(Records excerpted from a collection):
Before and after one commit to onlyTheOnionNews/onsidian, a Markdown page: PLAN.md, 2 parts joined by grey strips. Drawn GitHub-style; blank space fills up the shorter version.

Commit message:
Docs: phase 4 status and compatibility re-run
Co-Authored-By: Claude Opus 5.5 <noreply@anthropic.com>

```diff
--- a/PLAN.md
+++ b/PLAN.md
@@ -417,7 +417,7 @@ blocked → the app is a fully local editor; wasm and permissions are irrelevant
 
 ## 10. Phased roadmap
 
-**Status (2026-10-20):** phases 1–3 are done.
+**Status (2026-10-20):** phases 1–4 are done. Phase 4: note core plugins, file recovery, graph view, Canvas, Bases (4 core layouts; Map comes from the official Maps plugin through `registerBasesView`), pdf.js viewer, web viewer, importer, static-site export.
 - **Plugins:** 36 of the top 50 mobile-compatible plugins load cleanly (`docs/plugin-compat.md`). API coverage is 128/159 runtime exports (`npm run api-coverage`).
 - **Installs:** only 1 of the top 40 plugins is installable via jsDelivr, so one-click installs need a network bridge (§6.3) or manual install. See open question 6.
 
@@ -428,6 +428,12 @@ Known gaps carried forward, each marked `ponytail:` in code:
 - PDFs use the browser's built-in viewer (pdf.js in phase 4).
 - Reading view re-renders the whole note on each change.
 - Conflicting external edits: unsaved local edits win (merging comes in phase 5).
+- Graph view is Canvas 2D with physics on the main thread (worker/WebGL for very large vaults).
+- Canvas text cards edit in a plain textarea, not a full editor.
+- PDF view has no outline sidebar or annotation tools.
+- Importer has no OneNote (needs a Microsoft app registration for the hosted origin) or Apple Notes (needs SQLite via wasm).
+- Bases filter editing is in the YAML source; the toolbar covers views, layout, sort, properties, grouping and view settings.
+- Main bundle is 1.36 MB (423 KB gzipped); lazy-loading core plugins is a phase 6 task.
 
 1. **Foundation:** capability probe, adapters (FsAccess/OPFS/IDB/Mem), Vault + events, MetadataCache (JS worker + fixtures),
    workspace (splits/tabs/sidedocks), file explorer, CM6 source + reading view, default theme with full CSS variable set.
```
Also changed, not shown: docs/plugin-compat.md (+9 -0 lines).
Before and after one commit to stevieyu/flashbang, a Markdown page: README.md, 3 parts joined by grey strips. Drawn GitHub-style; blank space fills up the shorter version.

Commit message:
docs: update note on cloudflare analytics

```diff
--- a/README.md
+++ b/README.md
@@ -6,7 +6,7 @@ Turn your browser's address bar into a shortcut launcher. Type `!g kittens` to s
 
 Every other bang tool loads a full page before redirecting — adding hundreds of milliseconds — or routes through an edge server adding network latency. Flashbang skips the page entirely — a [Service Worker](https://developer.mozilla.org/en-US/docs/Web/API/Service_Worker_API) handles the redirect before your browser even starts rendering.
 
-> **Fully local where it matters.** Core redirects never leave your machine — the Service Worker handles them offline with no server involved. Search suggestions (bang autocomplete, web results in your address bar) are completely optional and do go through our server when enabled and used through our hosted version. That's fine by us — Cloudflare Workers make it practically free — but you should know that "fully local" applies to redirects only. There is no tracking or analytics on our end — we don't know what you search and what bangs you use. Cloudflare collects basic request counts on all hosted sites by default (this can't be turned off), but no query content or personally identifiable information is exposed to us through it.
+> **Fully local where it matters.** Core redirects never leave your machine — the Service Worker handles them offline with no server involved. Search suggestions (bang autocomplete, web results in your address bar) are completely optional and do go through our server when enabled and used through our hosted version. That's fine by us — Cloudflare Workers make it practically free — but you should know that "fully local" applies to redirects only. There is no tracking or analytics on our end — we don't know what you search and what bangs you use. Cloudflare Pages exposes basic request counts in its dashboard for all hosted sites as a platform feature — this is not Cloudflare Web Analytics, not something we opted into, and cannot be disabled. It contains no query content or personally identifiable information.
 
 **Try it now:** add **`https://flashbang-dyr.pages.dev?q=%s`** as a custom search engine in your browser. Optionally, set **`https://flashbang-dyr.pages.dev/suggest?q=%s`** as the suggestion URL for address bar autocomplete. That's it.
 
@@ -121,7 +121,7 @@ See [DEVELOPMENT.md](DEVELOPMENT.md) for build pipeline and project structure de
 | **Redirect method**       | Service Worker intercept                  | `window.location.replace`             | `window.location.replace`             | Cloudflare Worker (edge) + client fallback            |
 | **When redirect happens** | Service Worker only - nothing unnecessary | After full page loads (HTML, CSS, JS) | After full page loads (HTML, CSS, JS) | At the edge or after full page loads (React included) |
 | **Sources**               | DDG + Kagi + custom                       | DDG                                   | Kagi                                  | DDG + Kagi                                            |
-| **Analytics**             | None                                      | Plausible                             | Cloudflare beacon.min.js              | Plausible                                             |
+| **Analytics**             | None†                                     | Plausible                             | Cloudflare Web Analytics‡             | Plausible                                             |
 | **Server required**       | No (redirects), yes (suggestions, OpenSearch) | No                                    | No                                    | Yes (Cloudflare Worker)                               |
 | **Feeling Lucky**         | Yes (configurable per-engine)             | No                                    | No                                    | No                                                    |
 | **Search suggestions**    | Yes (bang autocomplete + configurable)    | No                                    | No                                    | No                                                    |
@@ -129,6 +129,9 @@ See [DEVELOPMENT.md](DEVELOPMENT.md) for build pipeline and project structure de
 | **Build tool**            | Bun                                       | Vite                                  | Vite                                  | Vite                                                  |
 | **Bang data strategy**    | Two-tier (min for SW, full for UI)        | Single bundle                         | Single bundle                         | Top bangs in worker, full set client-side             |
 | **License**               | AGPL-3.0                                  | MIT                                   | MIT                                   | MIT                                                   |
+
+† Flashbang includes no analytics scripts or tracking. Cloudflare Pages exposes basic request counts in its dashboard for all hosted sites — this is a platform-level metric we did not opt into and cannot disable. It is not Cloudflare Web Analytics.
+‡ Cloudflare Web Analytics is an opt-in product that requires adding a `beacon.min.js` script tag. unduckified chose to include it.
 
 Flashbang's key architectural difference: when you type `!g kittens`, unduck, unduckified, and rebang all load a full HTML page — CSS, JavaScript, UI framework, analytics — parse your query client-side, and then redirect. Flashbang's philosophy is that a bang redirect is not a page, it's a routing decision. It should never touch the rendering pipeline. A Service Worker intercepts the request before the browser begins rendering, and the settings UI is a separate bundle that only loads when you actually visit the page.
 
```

(Task to carry out): Copy each line of the data exactly, leaving nothing out.

(Solved exercise):
Before and after one commit to onlyTheOnionNews/onsidian, a Markdown page: PLAN.md, 2 parts joined by grey strips. Drawn GitHub-style; blank space fills up the shorter version.

Commit message:
Docs: phase 4 status and compatibility re-run
Co-Authored-By: Claude Opus 5.5 <noreply@anthropic.com>

```diff
--- a/PLAN.md
+++ b/PLAN.md
@@ -417,7 +417,7 @@ blocked → the app is a fully local editor; wasm and permissions are irrelevant
 
 ## 10. Phased roadmap
 
-**Status (2026-10-20):** phases 1–3 are done.
+**Status (2026-10-20):** phases 1–4 are done. Phase 4: note core plugins, file recovery, graph view, Canvas, Bases (4 core layouts; Map comes from the official Maps plugin through `registerBasesView`), pdf.js viewer, web viewer, importer, static-site export.
 - **Plugins:** 36 of the top 50 mobile-compatible plugins load cleanly (`docs/plugin-compat.md`). API coverage is 128/159 runtime exports (`npm run api-coverage`).
 - **Installs:** only 1 of the top 40 plugins is installable via jsDelivr, so one-click installs need a network bridge (§6.3) or manual install. See open question 6.
 
@@ -428,6 +428,12 @@ Known gaps carried forward, each marked `ponytail:` in code:
 - PDFs use the browser's built-in viewer (pdf.js in phase 4).
 - Reading view re-renders the whole note on each change.
 - Conflicting external edits: unsaved local edits win (merging comes in phase 5).
+- Graph view is Canvas 2D with physics on the main thread (worker/WebGL for very large vaults).
+- Canvas text cards edit in a plain textarea, not a full editor.
+- PDF view has no outline sidebar or annotation tools.
+- Importer has no OneNote (needs a Microsoft app registration for the hosted origin) or Apple Notes (needs SQLite via wasm).
+- Bases filter editing is in the YAML source; the toolbar covers views, layout, sort, properties, grouping and view settings.
+- Main bundle is 1.36 MB (423 KB gzipped); lazy-loading core plugins is a phase 6 task.
 
 1. **Foundation:** capability probe, adapters (FsAccess/OPFS/IDB/Mem), Vault + events, MetadataCache (JS worker + fixtures),
    workspace (splits/tabs/sidedocks), file explorer, CM6 source + reading view, default theme with full CSS variable set.
```
Also changed, not shown: docs/plugin-compat.md (+9 -0 lines).
Before and after one commit to stevieyu/flashbang, a Markdown page: README.md, 3 parts joined by grey strips. Drawn GitHub-style; blank space fills up the shorter version.

Commit message:
docs: update note on cloudflare analytics

```diff
--- a/README.md
+++ b/README.md
@@ -6,7 +6,7 @@ Turn your browser's address bar into a shortcut launcher. Type `!g kittens` to s
 
 Every other bang tool loads a full page before redirecting — adding hundreds of milliseconds — or routes through an edge server adding network latency. Flashbang skips the page entirely — a [Service Worker](https://developer.mozilla.org/en-US/docs/Web/API/Service_Worker_API) handles the redirect before your browser even starts rendering.
 
-> **Fully local where it matters.** Core redirects never leave your machine — the Service Worker handles them offline with no server involved. Search suggestions (bang autocomplete, web results in your address bar) are completely optional and do go through our server when enabled and used through our hosted version. That's fine by us — Cloudflare Workers make it practically free — but you should know that "fully local" applies to redirects only. There is no tracking or analytics on our end — we don't know what you search and what bangs you use. Cloudflare collects basic request counts on all hosted sites by default (this can't be turned off), but no query content or personally identifiable information is exposed to us through it.
+> **Fully local where it matters.** Core redirects never leave your machine — the Service Worker handles them offline with no server involved. Search suggestions (bang autocomplete, web results in your address bar) are completely optional and do go through our server when enabled and used through our hosted version. That's fine by us — Cloudflare Workers make it practically free — but you should know that "fully local" applies to redirects only. There is no tracking or analytics on our end — we don't know what you search and what bangs you use. Cloudflare Pages exposes basic request counts in its dashboard for all hosted sites as a platform feature — this is not Cloudflare Web Analytics, not something we opted into, and cannot be disabled. It contains no query content or personally identifiable information.
 
 **Try it now:** add **`https://flashbang-dyr.pages.dev?q=%s`** as a custom search engine in your browser. Optionally, set **`https://flashbang-dyr.pages.dev/suggest?q=%s`** as the suggestion URL for address bar autocomplete. That's it.
 
@@ -121,7 +121,7 @@ See [DEVELOPMENT.md](DEVELOPMENT.md) for build pipeline and project structure de
 | **Redirect method**       | Service Worker intercept                  | `window.location.replace`             | `window.location.replace`             | Cloudflare Worker (edge) + client fallback            |
 | **When redirect happens** | Service Worker only - nothing unnecessary | After full page loads (HTML, CSS, JS) | After full page loads (HTML, CSS, JS) | At the edge or after full page loads (React included) |
 | **Sources**               | DDG + Kagi + custom                       | DDG                                   | Kagi                                  | DDG + Kagi                                            |
-| **Analytics**             | None                                      | Plausible                             | Cloudflare beacon.min.js              | Plausible                                             |
+| **Analytics**             | None†                                     | Plausible                             | Cloudflare Web Analytics‡             | Plausible                                             |
 | **Server required**       | No (redirects), yes (suggestions, OpenSearch) | No                                    | No                                    | Yes (Cloudflare Worker)                               |
 | **Feeling Lucky**         | Yes (configurable per-engine)             | No                                    | No                                    | No                                                    |
 | **Search suggestions**    | Yes (bang autocomplete + configurable)    | No                                    | No                                    | No                                                    |
@@ -129,6 +129,9 @@ See [DEVELOPMENT.md](DEVELOPMENT.md) for build pipeline and project structure de
 | **Build tool**            | Bun                                       | Vite                                  | Vite                                  | Vite                                                  |
 | **Bang data strategy**    | Two-tier (min for SW, full for UI)        | Single bundle                         | Single bundle                         | Top bangs in worker, full set client-side             |
 | **License**               | AGPL-3.0                                  | MIT                                   | MIT                                   | MIT                                                   |
+
+† Flashbang includes no analytics scripts or tracking. Cloudflare Pages exposes basic request counts in its dashboard for all hosted sites — this is a platform-level metric we did not opt into and cannot disable. It is not Cloudflare Web Analytics.
+‡ Cloudflare Web Analytics is an opt-in product that requires adding a `beacon.min.js` script tag. unduckified chose to include it.
 
 Flashbang's key architectural difference: when you type `!g kittens`, unduck, unduckified, and rebang all load a full HTML page — CSS, JavaScript, UI framework, analytics — parse your query client-side, and then redirect. Flashbang's philosophy is that a bang redirect is not a page, it's a routing decision. It should never touch the rendering pipeline. A Service Worker intercepts the request before the browser begins rendering, and the settings UI is a separate bundle that only loads when you actually visit the page.
 
```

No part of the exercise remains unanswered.